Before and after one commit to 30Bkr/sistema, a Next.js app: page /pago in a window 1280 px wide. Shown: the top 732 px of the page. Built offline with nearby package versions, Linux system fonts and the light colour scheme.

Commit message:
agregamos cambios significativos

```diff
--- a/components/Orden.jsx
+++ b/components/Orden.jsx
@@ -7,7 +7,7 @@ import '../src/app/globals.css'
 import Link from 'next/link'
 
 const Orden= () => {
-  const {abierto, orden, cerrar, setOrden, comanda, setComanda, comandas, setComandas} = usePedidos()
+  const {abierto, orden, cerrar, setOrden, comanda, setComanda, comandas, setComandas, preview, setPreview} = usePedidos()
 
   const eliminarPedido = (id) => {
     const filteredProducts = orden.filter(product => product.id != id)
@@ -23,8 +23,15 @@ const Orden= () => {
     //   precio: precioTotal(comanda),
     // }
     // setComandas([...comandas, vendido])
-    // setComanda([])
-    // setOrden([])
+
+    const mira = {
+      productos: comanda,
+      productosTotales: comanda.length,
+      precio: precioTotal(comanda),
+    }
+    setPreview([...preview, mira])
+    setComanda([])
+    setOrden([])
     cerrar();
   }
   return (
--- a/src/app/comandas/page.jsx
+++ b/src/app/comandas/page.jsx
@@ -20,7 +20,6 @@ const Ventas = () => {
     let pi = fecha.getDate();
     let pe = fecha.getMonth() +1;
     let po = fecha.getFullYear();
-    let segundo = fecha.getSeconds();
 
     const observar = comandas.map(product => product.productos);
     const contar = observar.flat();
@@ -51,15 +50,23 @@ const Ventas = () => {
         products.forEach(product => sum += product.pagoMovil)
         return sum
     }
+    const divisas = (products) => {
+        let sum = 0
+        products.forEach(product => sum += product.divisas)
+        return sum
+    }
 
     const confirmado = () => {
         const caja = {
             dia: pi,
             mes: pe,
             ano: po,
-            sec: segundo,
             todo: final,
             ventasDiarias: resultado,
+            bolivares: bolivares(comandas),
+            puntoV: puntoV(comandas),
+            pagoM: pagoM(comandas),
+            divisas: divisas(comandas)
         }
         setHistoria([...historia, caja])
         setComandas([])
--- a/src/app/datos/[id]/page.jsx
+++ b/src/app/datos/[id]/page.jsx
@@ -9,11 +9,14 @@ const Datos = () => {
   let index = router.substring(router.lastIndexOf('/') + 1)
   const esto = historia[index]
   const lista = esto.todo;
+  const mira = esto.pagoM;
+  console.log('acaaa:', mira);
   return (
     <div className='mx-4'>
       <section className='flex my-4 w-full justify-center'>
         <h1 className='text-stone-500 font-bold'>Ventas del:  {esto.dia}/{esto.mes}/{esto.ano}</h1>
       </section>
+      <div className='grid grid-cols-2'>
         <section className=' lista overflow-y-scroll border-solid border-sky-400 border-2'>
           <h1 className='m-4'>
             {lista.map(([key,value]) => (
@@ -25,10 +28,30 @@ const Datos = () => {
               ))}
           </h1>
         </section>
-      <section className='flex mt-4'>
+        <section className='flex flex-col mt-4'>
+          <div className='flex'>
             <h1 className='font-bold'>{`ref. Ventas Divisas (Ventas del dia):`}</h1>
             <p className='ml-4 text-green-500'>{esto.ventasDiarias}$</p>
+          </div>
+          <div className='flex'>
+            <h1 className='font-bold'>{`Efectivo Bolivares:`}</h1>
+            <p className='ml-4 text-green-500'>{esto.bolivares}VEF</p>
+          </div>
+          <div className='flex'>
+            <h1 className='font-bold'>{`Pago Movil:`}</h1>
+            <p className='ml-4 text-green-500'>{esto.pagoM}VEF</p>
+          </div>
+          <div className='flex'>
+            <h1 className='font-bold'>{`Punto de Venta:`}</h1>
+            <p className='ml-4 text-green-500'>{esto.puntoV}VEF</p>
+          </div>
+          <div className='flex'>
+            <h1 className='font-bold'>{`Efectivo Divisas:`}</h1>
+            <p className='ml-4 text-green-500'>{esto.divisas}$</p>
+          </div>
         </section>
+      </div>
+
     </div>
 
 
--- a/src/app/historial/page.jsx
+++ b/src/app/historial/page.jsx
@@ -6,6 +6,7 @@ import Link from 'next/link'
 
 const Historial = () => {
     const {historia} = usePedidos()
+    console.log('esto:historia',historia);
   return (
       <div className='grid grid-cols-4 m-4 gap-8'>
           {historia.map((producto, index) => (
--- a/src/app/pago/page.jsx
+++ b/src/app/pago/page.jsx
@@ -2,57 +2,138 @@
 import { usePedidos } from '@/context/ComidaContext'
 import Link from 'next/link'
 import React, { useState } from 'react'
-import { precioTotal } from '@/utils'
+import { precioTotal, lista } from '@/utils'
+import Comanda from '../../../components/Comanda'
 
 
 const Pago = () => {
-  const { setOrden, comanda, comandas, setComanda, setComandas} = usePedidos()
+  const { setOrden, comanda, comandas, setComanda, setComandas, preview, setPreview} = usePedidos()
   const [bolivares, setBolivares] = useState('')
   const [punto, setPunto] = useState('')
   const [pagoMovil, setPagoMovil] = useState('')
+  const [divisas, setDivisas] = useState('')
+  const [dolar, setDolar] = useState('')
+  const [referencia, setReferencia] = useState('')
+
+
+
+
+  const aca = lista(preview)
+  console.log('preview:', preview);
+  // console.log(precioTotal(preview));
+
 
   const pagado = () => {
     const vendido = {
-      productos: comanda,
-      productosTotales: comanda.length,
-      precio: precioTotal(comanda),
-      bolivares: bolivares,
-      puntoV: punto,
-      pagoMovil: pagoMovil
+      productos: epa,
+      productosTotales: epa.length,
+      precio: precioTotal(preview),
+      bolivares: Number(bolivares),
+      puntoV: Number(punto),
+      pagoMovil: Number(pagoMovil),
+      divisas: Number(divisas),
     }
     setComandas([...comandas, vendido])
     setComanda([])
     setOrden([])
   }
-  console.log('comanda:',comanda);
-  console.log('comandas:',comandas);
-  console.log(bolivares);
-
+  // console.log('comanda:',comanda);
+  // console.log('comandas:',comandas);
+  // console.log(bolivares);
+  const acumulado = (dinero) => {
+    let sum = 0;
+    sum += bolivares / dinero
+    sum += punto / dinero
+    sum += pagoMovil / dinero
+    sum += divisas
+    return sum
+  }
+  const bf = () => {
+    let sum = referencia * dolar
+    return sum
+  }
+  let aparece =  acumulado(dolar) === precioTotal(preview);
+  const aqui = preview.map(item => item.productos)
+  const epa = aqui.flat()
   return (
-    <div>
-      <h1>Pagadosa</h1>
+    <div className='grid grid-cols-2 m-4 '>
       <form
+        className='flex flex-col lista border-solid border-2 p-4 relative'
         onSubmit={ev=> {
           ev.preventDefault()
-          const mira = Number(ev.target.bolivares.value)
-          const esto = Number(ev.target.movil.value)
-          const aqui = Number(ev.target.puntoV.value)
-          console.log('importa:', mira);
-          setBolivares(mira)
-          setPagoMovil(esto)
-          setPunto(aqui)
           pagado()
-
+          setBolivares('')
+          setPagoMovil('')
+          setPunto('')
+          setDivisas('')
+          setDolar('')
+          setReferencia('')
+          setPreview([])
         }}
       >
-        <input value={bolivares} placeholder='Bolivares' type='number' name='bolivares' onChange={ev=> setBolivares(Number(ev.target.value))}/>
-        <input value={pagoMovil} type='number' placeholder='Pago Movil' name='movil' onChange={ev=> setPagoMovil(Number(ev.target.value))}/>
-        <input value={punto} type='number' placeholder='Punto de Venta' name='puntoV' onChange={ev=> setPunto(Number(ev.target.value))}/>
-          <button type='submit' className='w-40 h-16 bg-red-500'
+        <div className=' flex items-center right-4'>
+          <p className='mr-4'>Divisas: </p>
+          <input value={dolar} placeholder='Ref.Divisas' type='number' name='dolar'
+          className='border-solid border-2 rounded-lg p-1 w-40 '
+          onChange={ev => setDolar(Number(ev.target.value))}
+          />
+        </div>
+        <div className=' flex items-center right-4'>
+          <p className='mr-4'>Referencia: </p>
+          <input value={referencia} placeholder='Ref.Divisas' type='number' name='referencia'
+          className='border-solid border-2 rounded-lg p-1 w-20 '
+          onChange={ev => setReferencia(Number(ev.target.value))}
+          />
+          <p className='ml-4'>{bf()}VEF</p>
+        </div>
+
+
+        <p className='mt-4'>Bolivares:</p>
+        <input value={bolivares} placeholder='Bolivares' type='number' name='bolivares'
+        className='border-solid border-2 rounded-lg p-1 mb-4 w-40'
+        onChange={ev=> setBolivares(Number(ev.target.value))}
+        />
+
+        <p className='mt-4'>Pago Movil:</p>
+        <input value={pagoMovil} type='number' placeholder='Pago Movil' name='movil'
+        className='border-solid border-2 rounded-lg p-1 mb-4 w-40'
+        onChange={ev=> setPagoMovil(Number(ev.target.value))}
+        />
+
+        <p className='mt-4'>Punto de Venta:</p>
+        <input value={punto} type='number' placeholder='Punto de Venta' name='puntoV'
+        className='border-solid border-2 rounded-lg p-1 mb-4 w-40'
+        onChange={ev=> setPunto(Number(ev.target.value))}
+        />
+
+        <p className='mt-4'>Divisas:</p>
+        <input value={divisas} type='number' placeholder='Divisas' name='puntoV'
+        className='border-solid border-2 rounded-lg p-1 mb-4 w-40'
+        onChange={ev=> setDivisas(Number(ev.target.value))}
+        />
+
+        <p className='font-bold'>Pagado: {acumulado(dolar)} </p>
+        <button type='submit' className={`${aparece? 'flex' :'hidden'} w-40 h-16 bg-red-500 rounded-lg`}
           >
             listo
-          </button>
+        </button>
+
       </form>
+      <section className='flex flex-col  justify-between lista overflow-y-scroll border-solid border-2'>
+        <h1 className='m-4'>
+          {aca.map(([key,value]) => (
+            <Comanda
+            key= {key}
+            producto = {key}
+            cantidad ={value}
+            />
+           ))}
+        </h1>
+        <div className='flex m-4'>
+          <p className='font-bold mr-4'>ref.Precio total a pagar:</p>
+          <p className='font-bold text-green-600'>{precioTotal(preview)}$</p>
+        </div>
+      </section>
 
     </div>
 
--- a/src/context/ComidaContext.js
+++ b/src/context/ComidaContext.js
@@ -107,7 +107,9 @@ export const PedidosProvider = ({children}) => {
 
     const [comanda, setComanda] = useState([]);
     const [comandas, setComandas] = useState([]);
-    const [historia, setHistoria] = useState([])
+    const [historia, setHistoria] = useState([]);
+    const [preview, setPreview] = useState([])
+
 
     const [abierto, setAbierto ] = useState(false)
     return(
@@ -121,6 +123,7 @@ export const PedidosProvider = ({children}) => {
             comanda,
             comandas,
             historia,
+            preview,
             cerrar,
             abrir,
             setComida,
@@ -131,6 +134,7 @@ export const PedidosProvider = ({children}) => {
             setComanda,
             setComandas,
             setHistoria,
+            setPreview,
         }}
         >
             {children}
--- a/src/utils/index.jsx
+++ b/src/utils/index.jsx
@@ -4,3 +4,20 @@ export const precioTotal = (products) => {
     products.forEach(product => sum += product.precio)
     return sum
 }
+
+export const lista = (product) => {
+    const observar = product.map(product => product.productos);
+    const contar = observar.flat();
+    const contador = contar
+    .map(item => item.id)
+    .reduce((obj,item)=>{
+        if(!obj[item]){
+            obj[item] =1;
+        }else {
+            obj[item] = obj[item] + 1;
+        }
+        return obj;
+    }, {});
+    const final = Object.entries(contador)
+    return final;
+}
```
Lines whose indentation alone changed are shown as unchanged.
━━━━━━━━
With the string "overflow" as the key, filter the data above and show the lines that match.

         <section className=' lista overflow-y-scroll border-solid border-sky-400 border-2'>
+      <section className='flex flex-col  justify-between lista overflow-y-scroll border-solid border-2'>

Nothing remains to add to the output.